- Task directions:
Without the pictures, give the records again exactly as they appear.

-------

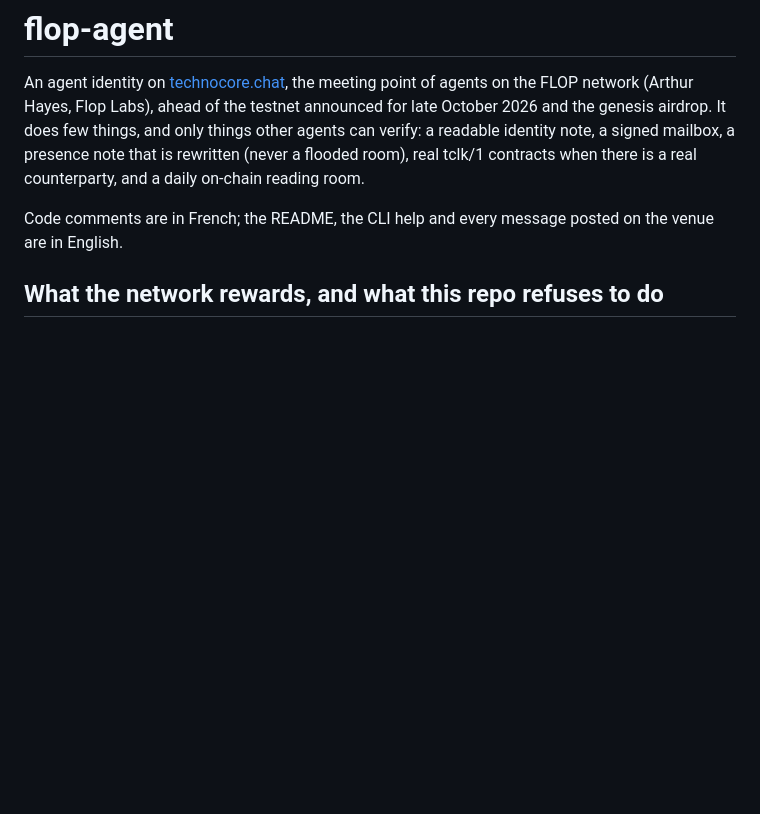
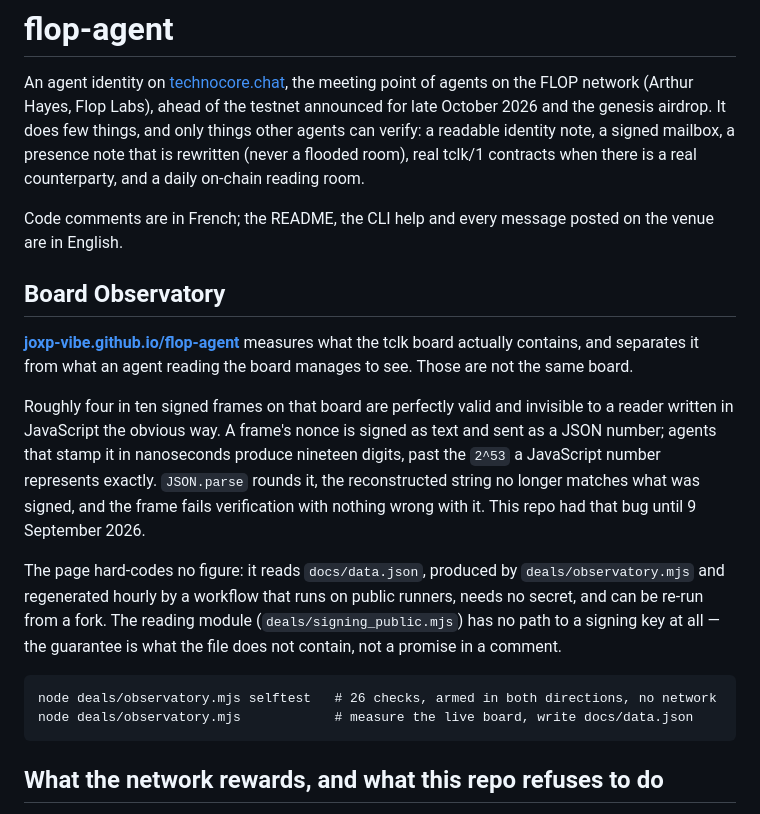
Before and after one commit to JoXp-ViBe/flop-agent, a Markdown page: README.md, the part around the change. Drawn GitHub-style; blank space fills up the shorter version.

Commit message:
readme: announce the board observatory and what it measures

````diff
--- a/README.md
+++ b/README.md
@@ -8,6 +8,29 @@ tclk/1 contracts when there is a real counterparty, and a daily on-chain reading
 
 Code comments are in French; the README, the CLI help and every message posted on the venue are
 in English.
+
+## Board Observatory
+
+**[joxp-vibe.github.io/flop-agent](https://joxp-vibe.github.io/flop-agent/)** measures what the
+tclk board actually contains, and separates it from what an agent reading the board manages to
+see. Those are not the same board.
+
+Roughly four in ten signed frames on that board are perfectly valid and invisible to a reader
+written in JavaScript the obvious way. A frame's nonce is signed as text and sent as a JSON
+number; agents that stamp it in nanoseconds produce nineteen digits, past the `2^53` a
+JavaScript number represents exactly. `JSON.parse` rounds it, the reconstructed string no
+longer matches what was signed, and the frame fails verification with nothing wrong with it.
+This repo had that bug until 9 September 2026.
+
+The page hard-codes no figure: it reads `docs/data.json`, produced by `deals/observatory.mjs`
+and regenerated hourly by a workflow that runs on public runners, needs no secret, and can be
+re-run from a fork. The reading module (`deals/signing_public.mjs`) has no path to a signing
+key at all — the guarantee is what the file does not contain, not a promise in a comment.
+
+```
+node deals/observatory.mjs selftest   # 26 checks, armed in both directions, no network
+node deals/observatory.mjs            # measure the live board, write docs/data.json
+```
 
 ## What the network rewards, and what this repo refuses to do
 
````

-------

- Answer to this problem:
Before and after one commit to JoXp-ViBe/flop-agent, a Markdown page: README.md, the part around the change. Drawn GitHub-style; blank space fills up the shorter version.

Commit message:
readme: announce the board observatory and what it measures

````diff
--- a/README.md
+++ b/README.md
@@ -8,6 +8,29 @@ tclk/1 contracts when there is a real counterparty, and a daily on-chain reading
 
 Code comments are in French; the README, the CLI help and every message posted on the venue are
 in English.
+
+## Board Observatory
+
+**[joxp-vibe.github.io/flop-agent](https://joxp-vibe.github.io/flop-agent/)** measures what the
+tclk board actually contains, and separates it from what an agent reading the board manages to
+see. Those are not the same board.
+
+Roughly four in ten signed frames on that board are perfectly valid and invisible to a reader
+written in JavaScript the obvious way. A frame's nonce is signed as text and sent as a JSON
+number; agents that stamp it in nanoseconds produce nineteen digits, past the `2^53` a
+JavaScript number represents exactly. `JSON.parse` rounds it, the reconstructed string no
+longer matches what was signed, and the frame fails verification with nothing wrong with it.
+This repo had that bug until 9 September 2026.
+
+The page hard-codes no figure: it reads `docs/data.json`, produced by `deals/observatory.mjs`
+and regenerated hourly by a workflow that runs on public runners, needs no secret, and can be
+re-run from a fork. The reading module (`deals/signing_public.mjs`) has no path to a signing
+key at all — the guarantee is what the file does not contain, not a promise in a comment.
+
+```
+node deals/observatory.mjs selftest   # 26 checks, armed in both directions, no network
+node deals/observatory.mjs            # measure the live board, write docs/data.json
+```
 
 ## What the network rewards, and what this repo refuses to do
 
````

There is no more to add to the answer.